If you could give one piece of advice to anyone who wanted to program video games, what would you say?
I would say, don’t give up, and don’t start with something big. Start simple, like Pong or Space Invaders, and then add things and do bigger games as your skills improve.
Did you ever start work on any video games that were never completed, and if so, what titles do you think would have been a success?
Yes. There was an Amstrad console game that I started getting to grips with just as it died. And there was Striker for the Master System, which was dying before I got the dev kit, so it ended up getting shelved. I think the Master System version could have been a success because football sells really well and it was shaping up greatly.
There was the 32X version of Striker too, which also could have been a great game, it was looking really good. And there was also WarDevil for the PS3 which got cancelled.
What is your favourite retro gaming title of all time and why?
I’d have to say Scramble.

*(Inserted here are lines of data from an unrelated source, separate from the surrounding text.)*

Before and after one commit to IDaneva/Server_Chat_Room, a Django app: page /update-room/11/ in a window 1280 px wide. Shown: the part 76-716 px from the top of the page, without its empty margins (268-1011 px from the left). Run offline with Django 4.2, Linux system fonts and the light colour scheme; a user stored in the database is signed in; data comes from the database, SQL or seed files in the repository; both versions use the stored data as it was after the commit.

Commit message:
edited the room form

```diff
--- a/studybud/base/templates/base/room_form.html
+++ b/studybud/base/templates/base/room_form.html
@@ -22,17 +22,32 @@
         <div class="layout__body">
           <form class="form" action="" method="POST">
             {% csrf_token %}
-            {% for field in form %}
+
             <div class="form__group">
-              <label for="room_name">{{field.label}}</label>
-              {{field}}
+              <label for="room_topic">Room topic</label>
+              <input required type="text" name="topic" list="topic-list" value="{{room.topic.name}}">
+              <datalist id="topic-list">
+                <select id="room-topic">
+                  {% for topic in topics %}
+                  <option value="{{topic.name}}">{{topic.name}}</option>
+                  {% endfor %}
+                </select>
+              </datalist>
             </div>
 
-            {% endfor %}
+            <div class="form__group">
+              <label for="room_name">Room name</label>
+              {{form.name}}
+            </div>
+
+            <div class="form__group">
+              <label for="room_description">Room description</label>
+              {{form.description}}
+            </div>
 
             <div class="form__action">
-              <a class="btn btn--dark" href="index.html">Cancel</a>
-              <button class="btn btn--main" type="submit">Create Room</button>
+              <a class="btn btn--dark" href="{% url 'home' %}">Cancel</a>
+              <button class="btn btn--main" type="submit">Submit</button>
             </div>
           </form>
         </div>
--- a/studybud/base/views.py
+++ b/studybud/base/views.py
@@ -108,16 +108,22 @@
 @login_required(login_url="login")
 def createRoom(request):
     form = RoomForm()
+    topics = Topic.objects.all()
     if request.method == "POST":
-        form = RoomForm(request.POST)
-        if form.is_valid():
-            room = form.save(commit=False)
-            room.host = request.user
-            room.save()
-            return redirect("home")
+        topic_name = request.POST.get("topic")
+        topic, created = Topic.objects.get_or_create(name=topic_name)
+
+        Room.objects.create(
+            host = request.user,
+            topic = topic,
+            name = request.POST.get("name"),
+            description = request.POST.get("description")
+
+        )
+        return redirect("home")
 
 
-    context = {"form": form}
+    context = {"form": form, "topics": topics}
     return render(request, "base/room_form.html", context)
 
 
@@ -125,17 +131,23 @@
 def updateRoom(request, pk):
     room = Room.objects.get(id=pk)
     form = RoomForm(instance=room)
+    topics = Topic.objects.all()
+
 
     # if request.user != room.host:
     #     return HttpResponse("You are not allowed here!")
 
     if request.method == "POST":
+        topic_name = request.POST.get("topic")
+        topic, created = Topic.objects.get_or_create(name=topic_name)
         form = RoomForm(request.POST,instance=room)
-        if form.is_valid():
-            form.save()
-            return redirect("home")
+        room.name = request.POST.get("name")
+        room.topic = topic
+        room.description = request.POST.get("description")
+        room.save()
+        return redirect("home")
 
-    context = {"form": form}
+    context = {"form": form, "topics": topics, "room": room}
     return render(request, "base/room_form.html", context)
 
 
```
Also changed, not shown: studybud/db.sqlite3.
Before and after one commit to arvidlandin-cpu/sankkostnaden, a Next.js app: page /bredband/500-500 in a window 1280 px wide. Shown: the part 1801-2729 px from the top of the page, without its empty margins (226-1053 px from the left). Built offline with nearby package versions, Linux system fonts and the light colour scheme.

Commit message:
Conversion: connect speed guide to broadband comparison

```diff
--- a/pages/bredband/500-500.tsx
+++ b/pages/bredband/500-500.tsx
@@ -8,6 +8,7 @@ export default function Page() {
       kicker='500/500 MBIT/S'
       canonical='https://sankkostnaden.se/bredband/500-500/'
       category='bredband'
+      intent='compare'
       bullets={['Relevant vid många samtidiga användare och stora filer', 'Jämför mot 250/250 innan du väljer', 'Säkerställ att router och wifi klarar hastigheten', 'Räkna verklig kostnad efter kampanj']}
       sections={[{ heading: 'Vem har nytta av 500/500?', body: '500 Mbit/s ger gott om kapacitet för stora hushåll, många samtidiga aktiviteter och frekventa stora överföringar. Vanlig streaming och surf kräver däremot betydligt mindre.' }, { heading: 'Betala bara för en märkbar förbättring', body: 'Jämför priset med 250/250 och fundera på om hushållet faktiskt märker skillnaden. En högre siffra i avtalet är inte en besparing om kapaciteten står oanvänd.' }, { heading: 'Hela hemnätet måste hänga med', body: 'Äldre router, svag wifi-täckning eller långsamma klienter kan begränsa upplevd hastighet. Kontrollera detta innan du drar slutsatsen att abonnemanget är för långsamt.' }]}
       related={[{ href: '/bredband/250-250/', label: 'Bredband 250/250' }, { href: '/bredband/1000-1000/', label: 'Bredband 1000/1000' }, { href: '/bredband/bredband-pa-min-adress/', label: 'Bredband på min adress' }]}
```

I love its simplicity and have history with it. A local store had a sit down cocktail cabinet of Scramble and had a competition on for the first person to complete all 6 levels (they’d win £10) and I won it.
If you could share a few drinks with a video game character who would you choose and why?
I would have to choose Gordon Freeman, I bet he’d have a few good stories to tell.